Advocates, tribal leaders, tribal coalitions, allies, and the general public gathered in the Nation’s capital at the National Museum of the American Indian on September 11, to honor Native women and girls who are missing or who have been murdered. The candlelight vigil included a shawl ceremony, a drum circle, and heartfelt prayers. The event was intended as a moment of healing, one where advocates and leaders could come together and pray for a solution to this crisis that many of their communities must constantly confront.
“The National Indigenous Women’s Resource Center organized the vigil in the hope that it will continue to be replicated across tribal communities and will mobilize grassroots tribal advocates, tribal leaders, Members of Congress, and staffers towards drafting and implementing legislation that addresses the full breadth of violence against Native women,” said Lucy Simpson, Director, NIWRC. “It is essential that Congress find a way to assist tribes in the protection of Native women and girls. Tribes, as sovereigns, are in the best position to care for their people and this care must include the ability to prosecute non-Natives for violence committed on tribal land.”
Speakers at the event included: Representative Gwen Moore, NCAI Task Force Co-Chair Juana Majel Dixon, Caroline LaPorte, Mary Katherine Nagle, Leanne Guy, Carmen O’Leary, and Florence Choyou, the mother of a Hopi woman who was murdered.

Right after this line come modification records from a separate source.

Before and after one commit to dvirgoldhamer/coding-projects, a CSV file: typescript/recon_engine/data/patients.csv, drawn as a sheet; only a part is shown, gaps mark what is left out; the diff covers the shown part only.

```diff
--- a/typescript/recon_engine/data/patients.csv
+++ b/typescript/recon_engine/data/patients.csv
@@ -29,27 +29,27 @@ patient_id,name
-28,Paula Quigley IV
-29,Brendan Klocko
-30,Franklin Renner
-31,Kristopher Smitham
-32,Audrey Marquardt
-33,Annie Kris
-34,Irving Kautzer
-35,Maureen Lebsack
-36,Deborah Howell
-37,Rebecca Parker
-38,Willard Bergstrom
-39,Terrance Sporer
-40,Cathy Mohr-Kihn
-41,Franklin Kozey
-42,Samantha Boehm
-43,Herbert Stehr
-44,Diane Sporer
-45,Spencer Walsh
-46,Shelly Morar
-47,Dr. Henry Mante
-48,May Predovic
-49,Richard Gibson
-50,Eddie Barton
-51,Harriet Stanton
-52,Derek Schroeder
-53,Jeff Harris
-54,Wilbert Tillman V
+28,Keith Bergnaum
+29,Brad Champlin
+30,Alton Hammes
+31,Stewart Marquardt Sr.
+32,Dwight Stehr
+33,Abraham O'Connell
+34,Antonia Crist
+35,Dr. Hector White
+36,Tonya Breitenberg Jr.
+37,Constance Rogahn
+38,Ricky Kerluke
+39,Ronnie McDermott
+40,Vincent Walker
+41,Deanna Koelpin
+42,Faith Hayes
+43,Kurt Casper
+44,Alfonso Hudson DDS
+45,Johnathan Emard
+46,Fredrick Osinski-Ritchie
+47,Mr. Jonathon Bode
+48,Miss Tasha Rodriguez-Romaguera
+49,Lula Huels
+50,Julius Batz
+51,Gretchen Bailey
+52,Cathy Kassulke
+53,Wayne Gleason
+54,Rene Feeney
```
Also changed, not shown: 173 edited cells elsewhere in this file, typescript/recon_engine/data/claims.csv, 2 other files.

The need to educate federal partners, Members of Congress, allies and the general public on gender-based violence issues in tribal communities is timely. The Violence Against Women Act, which includes necessary protections for American Indians and Alaska Natives, would have expired September 30, 2018 but is currently funded through December 7 as part of the continuing resolution passed by Congress. Movement has been made, including a 2018 Reauthorization bill from Representative Sheila Jackson Lee, which includes provisions to address the crisis of missing and murdered, but Native women experience particular vulnerabilities that make a delay of passage problematic. Native women are incredibly vulnerable, experiencing violence at astronomical rates:
More than 4 in 5 American Indian and Alaska Native women (84.3%) have experienced violence in their lifetime, including:
• 56.1% who have experienced sexual violence
• 55.5% who have experienced physical violence by an intimate partner
• 48.4% who have experienced stalking
• 66.4% who have experienced psychological aggression by an intimate partner (NIJ, 2016).
For the 56.1% of Native women who reported having experienced sexual violence, those same women also reported that 96% of this violence was perpetrated by at least one non-Native perpetrator.
This is relevant due to Supreme Court Decision, Oliphant v. Suquamish (1978), which had the effect of prohibiting tribal governments from prosecuting non-natives for crimes they commit on tribal lands. Advocates and tribal leaders continue to call for a full Oliphant fix in order to address the crisis of missing and murdered, as well as to address other forms of gender-based violence that Native women experience.
“In 1978, our Tribal Nations were stripped of our inherent jurisdiction to protect our own citizens on tribal lands. But we weren’t stripped of our voices. We stand together to speak out and honor the sisters, mothers, aunties and friends we have lost. And we pledge to do all that we can to restore the jurisdiction that has been taken away.”
—Mary Katherine Nagle, Partner, Pipestem Law